Give the number of lines below that hold "desiredConservativeCAGR", and only that.

## User interface change data
________________

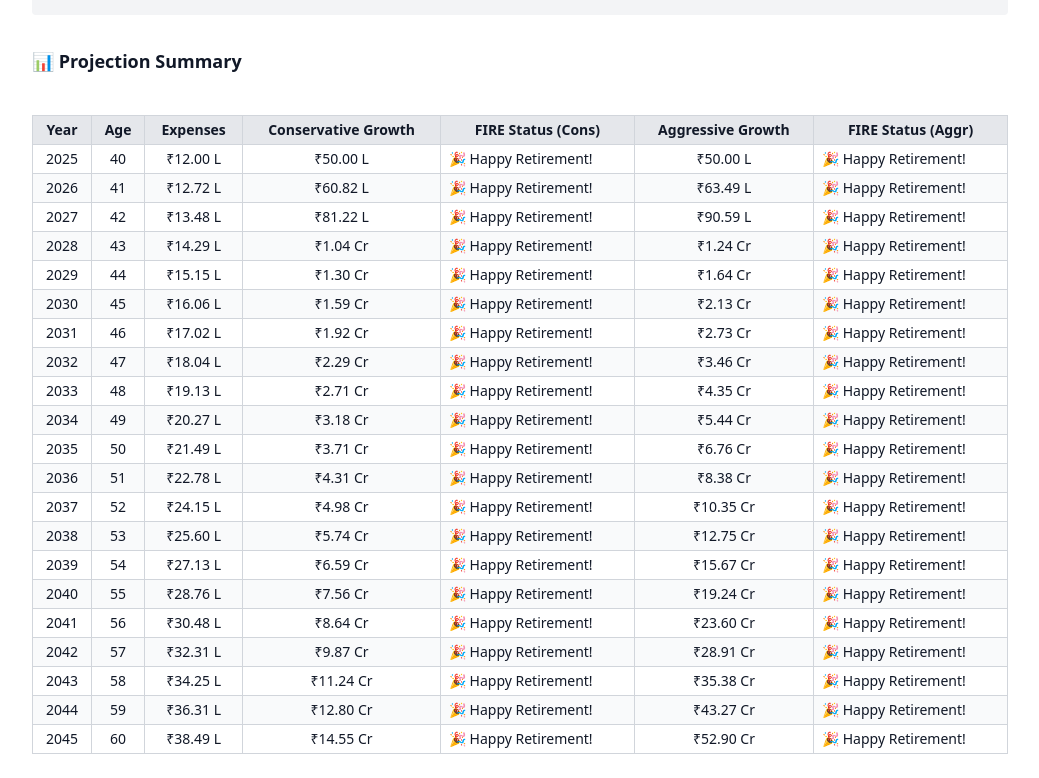
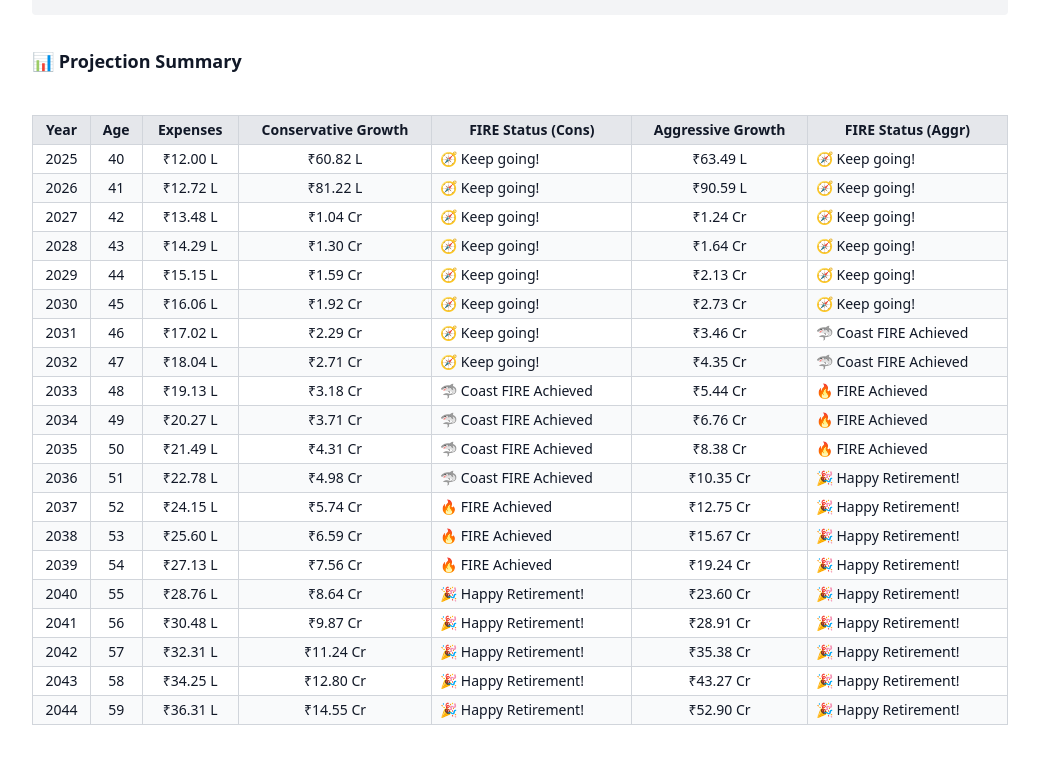
Before and after one commit to TheBeggarBowl/fire-tracker, a React (Vite) app: page / in a window 1280 px wide. Shown: the part 1413-2191 px from the top of the page, without its empty margins (120-1159 px from the left). After the commit the page ends 2162 px from the top, so only its background shows below. Built offline with nearby package versions, Linux system fonts and the light colour scheme.

Commit message:
Update App.jsx

```diff
--- a/src/App.jsx
+++ b/src/App.jsx
@@ -1,4 +1,4 @@
-import { useEffect, useState, useMemo } from "react"; // Added useMemo
+import { useEffect, useState, useMemo } from "react";
 
 const monthNames = ["Jan", "Feb", "Mar", "Apr", "May", "Jun", "Jul", "Aug", "Sep", "Oct", "Nov", "Dec"];
 const fireIcons = { lean: "🏋️‍♂️", coast: "🦈", fire: "🔥", fat: "🐋" };
@@ -75,32 +75,17 @@ export default function App() {
   const [results, setResults] = useState(null);
   const [showIntro, setShowIntro] = useState(true);
 
-  // --- Dark Mode State ---
+  // --- Dark Mode State: Default to Light Mode (false) ---
   const [darkMode, setDarkMode] = useState(() => {
     const savedMode = localStorage.getItem('darkMode');
-    if (savedMode) {
+    if (savedMode !== null) { // Check for explicit saved value
       return JSON.parse(savedMode);
     }
-    return window.matchMedia('(prefers-color-scheme: dark)').matches;
+    return false; // Default to light mode if no saved preference
   });
   // -----------------------
 
-  // States to track achieved milestones for *display logic per path*
-  const [conservativeMilestonesAchieved, setConservativeMilestonesAchieved] = useState({
-    lean: false,
-    coast: false,
-    fire: false,
-    fat: false,
-    all: false,
-  });
-
-  const [aggressiveMilestonesAchieved, setAggressiveMilestonesAchieved] = useState({
-    lean: false,
-    coast: false,
-    fire: false,
-    fat: false,
-    all: false,
-  });
+  // REMOVED: conservativeMilestonesAchieved and aggressiveMilestonesAchieved states
 
   // Effect to save inputs to localStorage (runs on ANY input change)
   useEffect(() => {
@@ -148,7 +133,10 @@ Good luck on your FIRE journey! 🔥`
     const messages = {};
     if (inputs.currentAge < 0) messages.currentAge = "Age cannot be negative.";
     if (inputs.desiredFIREAge <= inputs.currentAge) messages.desiredFIREAge = "FIRE Age must be greater than Current Age.";
-    if (inputs.desiredCoastAge < inputs.currentAge || inputs.desiredCoastAge >= inputs.desiredFIREAge) messages.desiredCoastAge = "Coast Age must be between Current Age and FIRE Age.";
+    // Clarified Coast Age validation: Must be strictly greater than Current Age and strictly less than FIRE Age
+    if (inputs.desiredCoastAge <= inputs.currentAge || inputs.desiredCoastAge >= inputs.desiredFIREAge) {
+      messages.desiredCoastAge = "Coast Age must be between Current Age and FIRE Age.";
+    }
     if (inputs.monthlyExpense <= 0) messages.monthlyExpense = "Monthly expenses must be positive.";
     if (inputs.inflation < 0) messages.inflation = "Inflation cannot be negative.";
     if (inputs.currentNetWorth < 0) messages.currentNetWorth = "Current corpus cannot be negative.";
@@ -157,10 +145,6 @@ Good luck on your FIRE journey! 🔥`
     if (inputs.desiredConservativeCAGR < 0) messages.desiredConservativeCAGR = "CAGR cannot be negative.";
     if (inputs.desiredAggressiveCAGR < 0) messages.desiredAggressiveCAGR = "CAGR cannot be negative.";
     if (inputs.retirementTaxRate < 0 || inputs.retirementTaxRate >= 100) messages.retirementTaxRate = "Tax rate must be between 0% and 99.9%.";
-    // Ensure Coast Age is before FIRE Age if both are valid
-    if (inputs.desiredCoastAge >= inputs.desiredFIREAge && inputs.desiredCoastAge > 0 && inputs.desiredFIREAge > 0) {
-      messages.desiredCoastAge = "Coast Age must be less than FIRE Age.";
-    }
 
     return messages;
   }, [inputs]);
@@ -193,10 +177,9 @@ Good luck on your FIRE journey! 🔥`
     }
 
     let expenseMultiplierDueToTax = 1;
-    if (retirementTaxRate < 100) { // Should already be handled by validation, but good for safety
+    if (retirementTaxRate < 100) {
       expenseMultiplierDueToTax = 1 / (1 - (retirementTaxRate / 100));
     }
-
 
     // Calculate FIRE targets
     const targetYearFIRE = startYear + (desiredFIREAge - currentAge);
@@ -207,7 +190,8 @@ Good luck on your FIRE journey! 🔥`
     const fatTarget = expAtFIRE * expenseMultiplierDueToTax * 40;
 
     const yearsBetweenCoastAndFire = desiredFIREAge - desiredCoastAge;
-    const coastTarget = fireTarget / Math.pow(1 + desiredConservativeCAGR / 100, yearsBetweenCoastAndFire);
+    // Ensure yearsBetweenCoastAndFire is not negative or zero to prevent Math.pow issues or illogical calculations
+    const coastTarget = (yearsBetweenCoastAndFire > 0) ? fireTarget / Math.pow(1 + desiredConservativeCAGR / 100, yearsBetweenCoastAndFire) : fireTarget;
 
     const targets = { leanTarget, coastTarget, fireTarget, fatTarget };
 
@@ -215,39 +199,72 @@ Good luck on your FIRE journey! 🔥`
     const project = (rate) => {
       let port = currentNetWorth;
       const monthlyRate = rate / 12 / 100;
-      let year = startYear, m = startMonth - 1;
+      let currentProjectionYear = startYear;
+      let currentMonthInProjection = startMonth - 1; // 0-indexed month (e.g., Jan = 0, Dec = 11)
       const yearlyTotals = {};
-      yearlyTotals[`${year}`] = port; // Initial portfolio value at the start of the startYear.
 
-      for (let i = 0; i < projectionYears * 12; i++) {
-        port = port * (1 + monthlyRate) + sip;
-        m++;
-        if (m >= 12) {
-          m = 0;
-          year++;
-          yearlyTotals[`${year}`] = port; // Store year-end balance
+      // Calculate for the current (potentially partial) startYear
+      // Simulate months passed for the current year
+      for (let m = currentMonthInProjection; m < 12; m++) {
+          port = port * (1 + monthlyRate) + sip;
+      }
+      yearlyTotals[`${currentProjectionYear}`] = port; // This is the balance at the end of 'startYear'
+
+      // Calculate for full subsequent years up to projectionYears total *from startYear*
+      // Loop from 1 to projectionYears-1 to cover the remaining full years after the (possibly partial) startYear
+      for (let i = 1; i < projectionYears; i++) {
+        currentProjectionYear++; // Move to the next year
+        for (let m = 0; m < 12; m++) { // 12 months for a full year
+          port = port * (1 + monthlyRate) + sip;
+        }
+        yearlyTotals[`${currentProjectionYear}`] = port; // Balance at the end of this full year
+      }
+      return yearlyTotals;
+    };
+
+    const consProjections = project(desiredConservativeCAGR);
+    const aggrProjections = project(desiredAggressiveCAGR);
+
+    // Calculate first achievement years for each milestone for both paths
+    const findFirstAchievementYear = (projections, milestoneType, targets) => {
+      const targetValue = targets[milestoneType];
+      for (const yearStr in projections) {
+        if (projections[yearStr] >= targetValue) {
+          return parseInt(yearStr);
         }
       }
-      return yearlyTotals;
+      return null; // Not achieved within projection
+    };
+
+    const firstAchievementYears = {
+      conservative: {
+        lean: findFirstAchievementYear(consProjections, 'leanTarget', targets),
+        coast: findFirstAchievementYear(consProjections, 'coastTarget', targets),
+        fire: findFirstAchievementYear(consProjections, 'fireTarget', targets),
+        fat: findFirstAchievementYear(consProjections, 'fatTarget', targets),
+      },
+      aggressive: {
+        lean: findFirstAchievementYear(aggrProjections, 'leanTarget', targets),
+        coast: findFirstAchievementYear(aggrProjections, 'coastTarget', targets),
+        fire: findFirstAchievementYear(aggrProjections, 'fireTarget', targets),
+        fat: findFirstAchievementYear(aggrProjections, 'fatTarget', targets),
+      }
     };
 
     setResults({
       yearlyExpenses,
       targets,
-      cons: project(desiredConservativeCAGR),
-      aggr: project(desiredAggressiveCAGR)
+      cons: consProjections,
+      aggr: aggrProjections,
+      firstAchievementYears // Store this crucial data in results
     });
-
-    // Reset milestone achievement flags when projection-related inputs change
-    setConservativeMilestonesAchieved({ lean: false, coast: false, fire: false, fat: false, all: false });
-    setAggressiveMilestonesAchieved({ lean: false, coast: false, fire: false, fat: false, all: false });
 
   }, [
     inputs.sip, inputs.currentNetWorth, inputs.startMonth, inputs.startYear,
     inputs.projectionYears, inputs.desiredConservativeCAGR,
     inputs.desiredAggressiveCAGR, inputs.currentAge, inputs.desiredFIREAge,
     inputs.desiredCoastAge, inputs.monthlyExpense, inputs.inflation,
-    inputs.retirementTaxRate, hasValidationErrors // Recalculate if validation state changes
+    inputs.retirementTaxRate, hasValidationErrors
   ]);
 
   // Formatter for currency display
@@ -308,67 +325,42 @@ Good luck on your FIRE journey! 🔥`
   };
 
   // Render nothing until initial calculation is done (and valid)
-  if (!results && !hasValidationErrors) return null; // Only show null initially if no errors and not yet calculated
+  // This ensures we don't render tables with incomplete data.
+  // We still show the inputs even if results are null due to validation errors.
+  if (!results && !hasValidationErrors) return null;
 
 
   // Function to determine and display FIRE status for each projected year
-  const getMilestoneStatus = (val, targets, pathType) => {
-    let currentMilestones;
-    let setMilestones;
+  // This is a PURE function, it does not modify state.
+  const getMilestoneStatus = (val, targets, pathType, currentYearInProjection, firstAchievementYears) => {
+    const milestonesMetForCurrentValue = getMilestoneState(val, targets); // What is met by THIS year's value
 
-    if (pathType === 'conservative') {
-      currentMilestones = conservativeMilestonesAchieved;
-      setMilestones = setConservativeMilestonesAchieved; // CORRECTED: Changed 'Achaged' to 'Achieved'
-    } else {
-      currentMilestones = aggressiveMilestonesAchieved;
-      setMilestones = setAggressiveMilestonesAchieved;
-    }
-
-    if (currentMilestones.all) {
+    // If all milestones are met by the current year's value, show Happy Retirement!
+    if (milestonesMetForCurrentValue.all) {
       return "🎉 Happy Retirement!";
     }
 
-    const milestonesCurrentlyMet = getMilestoneState(val, targets); // Use the pure function
-    const achievedThisYear = [];
-    let updatedMilestones = { ...currentMilestones };
+    // Determine the highest milestone achieved by *this current value* (not historical)
+    const achievedThisYearByValue = [];
+    if (milestonesMetForCurrentValue.fat) achievedThisYearByValue.push("🐋 Fat FIRE");
+    else if (milestonesMetForCurrentValue.fire) achievedThisYearByValue.push("🔥 FIRE");
+    else if (milestonesMetForCurrentValue.coast) achievedThisYearByValue.push("🦈 Coast FIRE");
+    else if (milestonesMetForCurrentValue.lean) achievedThisYearByValue.push("🏋️‍♂️ Lean FIRE");
 
-    if (milestonesCurrentlyMet.lean && !updatedMilestones.lean) {
-      achievedThisYear.push("🏋️‍♂️ Lean FIRE");
-      updatedMilestones.lean = true;
-    }
-    if (milestonesCurrentlyMet.coast && !updatedMilestones.coast) {
-      achievedThisYear.push("🦈 Coast FIRE");
-      updatedMilestones.coast = true;
-    }
-    if (milestonesCurrentlyMet.fire && !updatedMilestones.fire) {
-      achievedThisYear.push("🔥 FIRE");
-      updatedMilestones.fire = true;
-    }
-    if (milestonesCurrentlyMet.fat && !updatedMilestones.fat) {
-      achievedThisYear.push("🐋 Fat FIRE");
-      updatedMilestones.fat = true;
+    if (achievedThisYearByValue.length > 0) {
+        return `${achievedThisYearByValue.join(", ")} Achieved`;
     }
 
-    if (milestonesCurrentlyMet.all && !updatedMilestones.all) {
-      achievedThisYear.push("🎉 Happy Retirement!");
-      updatedMilestones.all = true;
-    }
+    // If no milestone is met by the current year's value, check if any were met in a *previous year*
+    // using the 'firstAchievementYears' data.
+    const pathAchievements = firstAchievementYears[pathType];
+    if (pathAchievements.fat && currentYearInProjection >= pathAchievements.fat) return "🐋 Fat FIRE Achieved (earlier)";
+    if (pathAchievements.fire && currentYearInProjection >= pathAchievements.fire) return "🔥 FIRE Achieved (earlier)";
+    if (pathAchievements.coast && currentYearInProjection >= pathAchievements.coast) return "🦈 Coast FIRE Achieved (earlier)";
+    if (pathAchievements.lean && currentYearInProjection >= pathAchievements.lean) return "🏋️‍♂️ Lean FIRE Achieved (earlier)";
 
-    // Only update state if there was a change to prevent unnecessary re-renders
-    if (JSON.stringify(currentMilestones) !== JSON.stringify(updatedMilestones)) {
-      setMilestones(updatedMilestones);
-    }
-
-    if (achievedThisYear.length > 0) {
-      return achievedThisYear.join(", ");
-    } else {
-      // Prioritize displaying the highest achieved milestone if no new ones this year
-      if (currentMilestones.fat) return "🐋 Fat FIRE Achieved";
-      if (currentMilestones.fire) return "🔥 FIRE Achieved";
-      if (currentMilestones.coast) return "🦈 Coast FIRE Achieved";
-      if (currentMilestones.lean) return "🏋️‍♂️ Lean FIRE Achieved";
-      return "🧭 Keep going!";
-    }
+    // If nothing met so far
+    return "🧭 Keep going!";
   };
 
 
@@ -532,11 +524,9 @@ Good luck on your FIRE journey! 🔥`
 
                     const tgt = results.targets[key];
 
-                    const findYear = (data) =>
-                      Object.entries(data).find(([, val]) => val >= tgt)?.[0] ?? "❌";
-
-                    const yearCons = findYear(results.cons);
-                    const yearAggr = findYear(results.aggr);
+                    // Using the pre-calculated firstAchievementYears from results
+                    const yearCons = results.firstAchievementYears.conservative[fireType] ?? "❌";
+                    const yearAggr = results.firstAchievementYears.aggressive[fireType] ?? "❌";
 
                     return (
                       <tr key={i} className="odd:bg-white even:bg-gray-50 dark:odd:bg-gray-800 dark:even:bg-gray-750">
@@ -568,9 +558,12 @@ Good luck on your FIRE journey! 🔥`
                 </tr>
               </thead>
               <tbody>
-                {Object.entries(results.cons).map(([yr, consVal]) => {
+                {/* Ensure Object.entries starts from the earliest year if you want a complete sequence.
+                    results.cons will have keys as years, which should be iterable in order. */}
+                {Object.entries(results.cons).sort(([yrA], [yrB]) => parseInt(yrA) - parseInt(yrB)).map(([yr, consVal]) => {
                   const aggrVal = results.aggr[yr];
                   const currentAgeAtProjection = inputs.currentAge + (parseInt(yr) - inputs.startYear);
+                  const currentYearInProjection = parseInt(yr); // Pass the current year as integer
 
                   return (
                     <tr key={yr} className="odd:bg-white even:bg-gray-50 dark:odd:bg-gray-800 dark:even:bg-gray-750">
@@ -579,11 +572,11 @@ Good luck on your FIRE journey! 🔥`
                       <td className="border px-2 py-1 border-gray-300 dark:border-gray-600">{fmt(results.yearlyExpenses[yr] || 0)}</td>
                       <td className="border px-2 py-1 border-gray-300 dark:border-gray-600">{fmt(consVal)}</td>
                       <td className="border px-2 py-1 text-sm text-left border-gray-300 dark:border-gray-600">
-                        {getMilestoneStatus(consVal, results.targets, 'conservative')}
+                        {getMilestoneStatus(consVal, results.targets, 'conservative', currentYearInProjection, results.firstAchievementYears)}
                       </td>
                       <td className="border px-2 py-1 border-gray-300 dark:border-gray-600">{fmt(aggrVal)}</td>
                       <td className="border px-2 py-1 text-sm text-left border-gray-300 dark:border-gray-600">
-                        {getMilestoneStatus(aggrVal, results.targets, 'aggressive')}
+                        {getMilestoneStatus(aggrVal, results.targets, 'aggressive', currentYearInProjection, results.firstAchievementYears)}
                       </td>
                     </tr>
                   );
```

________________

## Problem solution
6